Eng 360-Southern Literature
True Welcome What does it mean to be “Southern?” This was a question posed to us in the first week of class, and it was something that I rightly assumed was a way to bring the stereotypes to light, so that we could be more aware of the reality of the southern culture versus the portrayal that we have all seen in the media and movies. Southern identity is not something that is easily defined because it is all a matter of perspective. The idea of being southern has less to do with where the person is located regionally and more to do with what that particular person perceives as “southern-ness.” I find myself most intrigued with the idea of “Southern Hospitality.” Hospitality is defined as: “generous and friendly treatment of visitors and guests” (Webster). Southern Hospitality is one of the main stereotypes that we discussed and that I have personally encountered, and it generalizes that the southerner is more polite, well-bred, or chivalrous and this is something that many white southerners believe to be true to this day. Although the novel, The Clansman by Thomas Dixon is seething with racist commentary, the examples of good versus evil that we find in this book tell us that the Southern way of life is more “hospitable” or welcoming which makes southerners superior to northerners. While reading The Clansman, I was surprised to find myself feeling sympathetic to the Confederates. Dixon does an amazing job of twisting history and portraying the white Southerner as the conquered and misaligned race. In the first half of the book we are bombarded with the Honourable Austin Stoneman, who through Dixon’s portrayal, is evil incarnate! Stoneman is insultingly called the “Great Commoner” in this story because most white southerners believe themselves to be part of an “aristocracy” which put them above the “common” northerners. The aristocracy of any nation has a fear of the power of the common man, and the further you read into this novel, the more frightening the suggested power of “the Great Commoner” is. Stoneman is described as a person who was “In temperament a fanatic, in impulse a born revolutionist…And from the first, he began to plot the most cruel and awful vengeance in human history” (Dixon 24). The vengeance he has in mind is truly evil in that it “can be done only by the extermination of its (the South’s) landed aristocracy, that their mothers shall not breed another race of traitors” (Dixon 30). The most frightening part for the southern people is that Stoneman is described as “the most powerful leader who ever walked the halls of Congress” and apparently had no one to curb his power because “his contempt for public opinion was boundless” and “he despised convention and ridiculed respectability” (Dixon 52).

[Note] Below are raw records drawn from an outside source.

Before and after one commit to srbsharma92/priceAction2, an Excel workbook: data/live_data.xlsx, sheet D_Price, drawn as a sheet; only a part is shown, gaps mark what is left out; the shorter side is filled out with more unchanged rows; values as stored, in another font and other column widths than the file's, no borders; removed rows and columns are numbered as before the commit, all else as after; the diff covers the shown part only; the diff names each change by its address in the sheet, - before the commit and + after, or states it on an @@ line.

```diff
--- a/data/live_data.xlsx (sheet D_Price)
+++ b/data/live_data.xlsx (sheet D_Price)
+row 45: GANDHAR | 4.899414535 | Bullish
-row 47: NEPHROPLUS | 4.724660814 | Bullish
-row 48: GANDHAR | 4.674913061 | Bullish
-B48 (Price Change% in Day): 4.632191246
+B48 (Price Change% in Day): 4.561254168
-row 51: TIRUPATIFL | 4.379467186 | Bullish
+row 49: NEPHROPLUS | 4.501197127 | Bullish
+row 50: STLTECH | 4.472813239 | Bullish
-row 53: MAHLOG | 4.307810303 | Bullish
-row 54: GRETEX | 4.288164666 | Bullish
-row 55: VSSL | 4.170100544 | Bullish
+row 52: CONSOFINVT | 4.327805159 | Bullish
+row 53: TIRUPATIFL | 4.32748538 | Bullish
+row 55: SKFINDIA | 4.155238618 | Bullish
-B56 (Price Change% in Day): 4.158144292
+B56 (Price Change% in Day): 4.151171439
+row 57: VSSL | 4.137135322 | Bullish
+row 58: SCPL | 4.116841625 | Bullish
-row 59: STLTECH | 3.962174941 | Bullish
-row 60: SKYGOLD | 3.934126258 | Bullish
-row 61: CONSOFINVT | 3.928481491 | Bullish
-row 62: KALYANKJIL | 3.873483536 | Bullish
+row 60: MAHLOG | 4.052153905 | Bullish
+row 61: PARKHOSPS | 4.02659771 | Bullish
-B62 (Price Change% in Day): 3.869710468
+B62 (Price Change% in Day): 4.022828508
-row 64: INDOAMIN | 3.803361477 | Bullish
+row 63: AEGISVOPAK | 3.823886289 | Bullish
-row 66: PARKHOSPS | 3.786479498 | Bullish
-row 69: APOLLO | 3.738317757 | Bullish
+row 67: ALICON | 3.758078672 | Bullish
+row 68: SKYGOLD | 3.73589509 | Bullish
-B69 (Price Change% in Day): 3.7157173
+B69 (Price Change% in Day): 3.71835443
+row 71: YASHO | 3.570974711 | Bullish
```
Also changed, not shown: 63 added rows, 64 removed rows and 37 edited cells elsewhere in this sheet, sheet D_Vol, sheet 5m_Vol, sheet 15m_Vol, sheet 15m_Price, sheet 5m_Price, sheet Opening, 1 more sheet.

If he is not evil to his core, Stoneman is at least seduced by the “evil” of the mulatto woman who runs his household as if it were her own. The power of the housekeeper is evident at a dinner that Stoneman has with his henchmen Silas Lynch and Colonel Howle, as she “presided over this curious group with the easy assurance of conscious power. Whatever her real position, she knew how to play the role she had chosen to assume” (Dixon 51). The housekeeper, Lydia Brown, has such control over Stoneman’s household that he lacks a welcoming attitude to anyone that is not African American or in league with him, including his own children, “A curious fact about this place on the Capitol hill was that his housekeeper, Lydia Brown, was a mulatto, a woman of extraordinary animal beauty and the fiery temper of a leopardess. Elsie had ventured there once and got such a welcome she would never return” (Dixon 33). Stoneman even goes so far as to trust the “housekeeper” with screening his visitors both personal and political, because his office was at his home near the capital “and no person was allowed to enter it without first